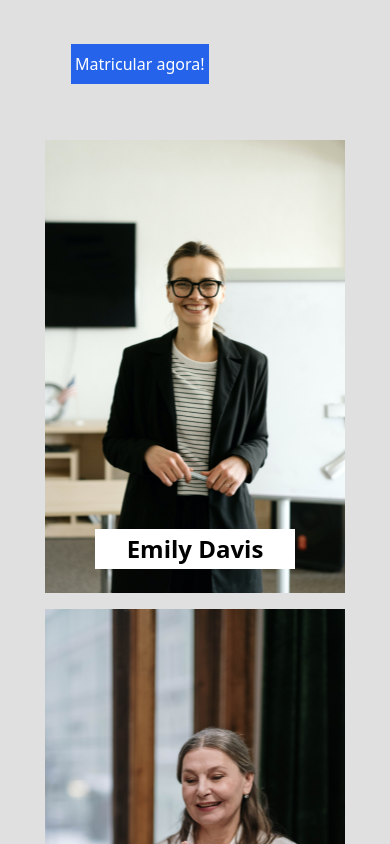
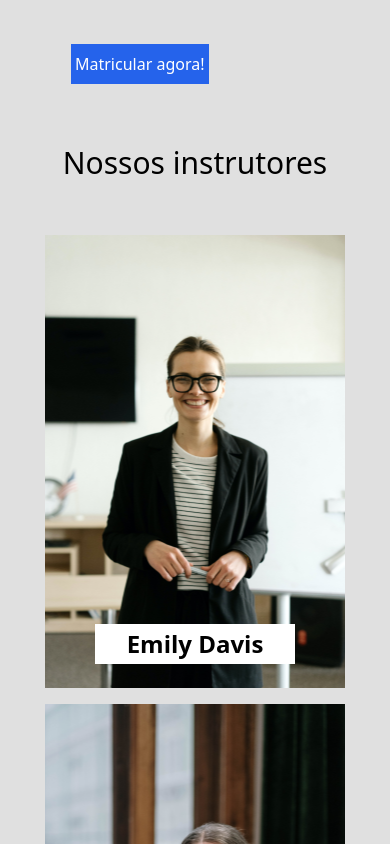
Before and after one commit to Davi-html/site-educacional, a website: page index.html in a window 390 px wide. Shown: the part 3665-4509 px from the top of the page. Drawn offline with nearby package versions, Linux system fonts and the light colour scheme.

Commit message:
resolvendo bugs e add o h1 dos instrutores

```diff
--- a/index.html
+++ b/index.html
@@ -224,11 +224,12 @@
           qualificados e tecnologias avançadas, nós preparamos nossos alunos
           para o futuro da tecnologia.
         </p>
-        <a class="py-2 px-1 bg-blue-600 text-white w-fit matricular">Matricular agora!</a>
+        <a class="py-2 px-1 bg-blue-600 text-white w-fit matricular-buttom">Matricular agora!</a>
       </div>
     </section>
 
-    <section class="h-auto flex justify-center sec-professor">
+    <section class="h-auto sec-professor">
+      <h1 id="instrutores-h1">Nossos instrutores</h1>
       <div class="container">
         <div class="bg-slate-500 div1 professor1">
           <p class="px-8 py-1 bg-white w-fit text-2xl font-bold h-fit mb-6">
@@ -249,8 +250,6 @@
           <p class="px-8 py-1 bg-white w-fit text-2xl font-bold h-fit mb-6">
             Jennifer Wilson
           </p>
-        </div>
-        <div>
         </div>
       </div>
     </section>
--- a/input.css
+++ b/input.css
@@ -239,6 +239,7 @@
     grid-template-columns: 300px 300px 300px 300px;
     gap: 16px;
     justify-content: center;
+    margin: auto;
 }
 
 .div1, .div2, .div3, .div4, .div5, .div6, .div7, .div8 {
@@ -272,6 +273,7 @@
         grid-template-rows: 453px 453px 453px 453px;
         gap: 16px;
         justify-content: center;
+        margin:auto
     }
 
     .texto-professor {
@@ -325,7 +327,13 @@ footer {
 
 @media (max-width:768px){
     .sec-professor {
-        margin-bottom: 150px;
+        margin-bottom: 0px;
+    }
+
+    #instrutores-h1 {
+        font-size: 23px;
+        text-align: center;
+        margin-bottom: 50px;
     }
 
     footer {
@@ -467,3 +475,15 @@ footer {
     top: 50%;
     transform: translate( -50%, -50%);
 }
+
+.sec-professor {
+    display: flex;
+    flex-direction: column;
+    justify-content: center;
+}
+
+#instrutores-h1 {
+    font-size: 30px;
+    text-align: center;
+    margin-bottom: 50px;
+}
--- a/script.js
+++ b/script.js
@@ -24,7 +24,7 @@ fecharModal.onclick = function(){
 }
 
 
-const botaoMatricular = document.querySelector('.matricular')
+const botaoMatricular = document.querySelector('.matricular-buttom')
 const modalMatricular = document.querySelector('.dialog2')
 const fecharModal1 = document.querySelector('.x-login1')
 
--- a/tailwind.config.js
+++ b/tailwind.config.js
@@ -1,6 +1,6 @@
 /** @type {import('tailwindcss').Config} */
 module.exports = {
-  content: ["./**/*.{html,js}"],
+  content: ["./**/*.{html,js,}"],
   theme: {
     extend: {
       colors: {
```
Also changed, not shown: dist/output.css.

• _WHAT TO PRODUCE_: Write out the data word for word, with every picture dropped.

• _WRITTEN REPLY_:
Before and after one commit to Davi-html/site-educacional, a website: page index.html in a window 390 px wide. Shown: the part 3665-4509 px from the top of the page. Drawn offline with nearby package versions, Linux system fonts and the light colour scheme.

Commit message:
resolvendo bugs e add o h1 dos instrutores

```diff
--- a/index.html
+++ b/index.html
@@ -224,11 +224,12 @@
           qualificados e tecnologias avançadas, nós preparamos nossos alunos
           para o futuro da tecnologia.
         </p>
-        <a class="py-2 px-1 bg-blue-600 text-white w-fit matricular">Matricular agora!</a>
+        <a class="py-2 px-1 bg-blue-600 text-white w-fit matricular-buttom">Matricular agora!</a>
       </div>
     </section>
 
-    <section class="h-auto flex justify-center sec-professor">
+    <section class="h-auto sec-professor">
+      <h1 id="instrutores-h1">Nossos instrutores</h1>
       <div class="container">
         <div class="bg-slate-500 div1 professor1">
           <p class="px-8 py-1 bg-white w-fit text-2xl font-bold h-fit mb-6">
@@ -249,8 +250,6 @@
           <p class="px-8 py-1 bg-white w-fit text-2xl font-bold h-fit mb-6">
             Jennifer Wilson
           </p>
-        </div>
-        <div>
         </div>
       </div>
     </section>
--- a/input.css
+++ b/input.css
@@ -239,6 +239,7 @@
     grid-template-columns: 300px 300px 300px 300px;
     gap: 16px;
     justify-content: center;
+    margin: auto;
 }
 
 .div1, .div2, .div3, .div4, .div5, .div6, .div7, .div8 {
@@ -272,6 +273,7 @@
         grid-template-rows: 453px 453px 453px 453px;
         gap: 16px;
         justify-content: center;
+        margin:auto
     }
 
     .texto-professor {
@@ -325,7 +327,13 @@ footer {
 
 @media (max-width:768px){
     .sec-professor {
-        margin-bottom: 150px;
+        margin-bottom: 0px;
+    }
+
+    #instrutores-h1 {
+        font-size: 23px;
+        text-align: center;
+        margin-bottom: 50px;
     }
 
     footer {
@@ -467,3 +475,15 @@ footer {
     top: 50%;
     transform: translate( -50%, -50%);
 }
+
+.sec-professor {
+    display: flex;
+    flex-direction: column;
+    justify-content: center;
+}
+
+#instrutores-h1 {
+    font-size: 30px;
+    text-align: center;
+    margin-bottom: 50px;
+}
--- a/script.js
+++ b/script.js
@@ -24,7 +24,7 @@ fecharModal.onclick = function(){
 }
 
 
-const botaoMatricular = document.querySelector('.matricular')
+const botaoMatricular = document.querySelector('.matricular-buttom')
 const modalMatricular = document.querySelector('.dialog2')
 const fecharModal1 = document.querySelector('.x-login1')
 
--- a/tailwind.config.js
+++ b/tailwind.config.js
@@ -1,6 +1,6 @@
 /** @type {import('tailwindcss').Config} */
 module.exports = {
-  content: ["./**/*.{html,js}"],
+  content: ["./**/*.{html,js,}"],
   theme: {
     extend: {
       colors: {
```
Also changed, not shown: dist/output.css.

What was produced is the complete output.